#### EXERCISE:
Go through the entries below and pick out every line with "proportions".

#### DATASET RECORDS:

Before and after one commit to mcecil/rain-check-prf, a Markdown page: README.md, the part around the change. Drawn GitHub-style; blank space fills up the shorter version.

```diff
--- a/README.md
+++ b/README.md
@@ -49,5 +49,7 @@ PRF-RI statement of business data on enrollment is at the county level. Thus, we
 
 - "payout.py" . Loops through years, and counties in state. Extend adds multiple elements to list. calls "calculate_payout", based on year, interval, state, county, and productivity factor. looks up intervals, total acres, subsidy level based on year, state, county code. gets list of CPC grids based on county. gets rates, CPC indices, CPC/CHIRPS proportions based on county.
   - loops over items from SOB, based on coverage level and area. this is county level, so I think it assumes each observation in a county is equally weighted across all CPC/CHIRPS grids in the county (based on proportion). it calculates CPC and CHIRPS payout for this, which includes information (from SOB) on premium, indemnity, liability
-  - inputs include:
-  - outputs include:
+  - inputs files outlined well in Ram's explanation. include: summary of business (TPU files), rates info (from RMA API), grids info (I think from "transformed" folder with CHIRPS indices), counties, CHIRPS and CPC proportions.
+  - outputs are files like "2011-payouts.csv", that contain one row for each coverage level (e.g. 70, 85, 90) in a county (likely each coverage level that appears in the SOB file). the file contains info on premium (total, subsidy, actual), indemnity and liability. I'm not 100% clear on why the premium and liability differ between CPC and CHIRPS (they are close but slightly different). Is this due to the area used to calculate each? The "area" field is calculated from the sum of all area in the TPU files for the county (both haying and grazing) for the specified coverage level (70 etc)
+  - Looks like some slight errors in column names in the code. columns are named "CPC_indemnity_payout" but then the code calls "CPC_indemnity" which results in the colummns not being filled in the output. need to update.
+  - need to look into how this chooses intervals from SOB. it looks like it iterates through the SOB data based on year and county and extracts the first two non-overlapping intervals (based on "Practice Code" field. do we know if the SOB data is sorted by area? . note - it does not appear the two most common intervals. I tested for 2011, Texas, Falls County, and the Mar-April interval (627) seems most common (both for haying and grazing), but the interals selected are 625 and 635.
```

#### TASK SOLUTION:
 - "payout.py" . Loops through years, and counties in state. Extend adds multiple elements to list. calls "calculate_payout", based on year, interval, state, county, and productivity factor. looks up intervals, total acres, subsidy level based on year, state, county code. gets list of CPC grids based on county. gets rates, CPC indices, CPC/CHIRPS proportions based on county.
+  - inputs files outlined well in Ram's explanation. include: summary of business (TPU files), rates info (from RMA API), grids info (I think from "transformed" folder with CHIRPS indices), counties, CHIRPS and CPC proportions.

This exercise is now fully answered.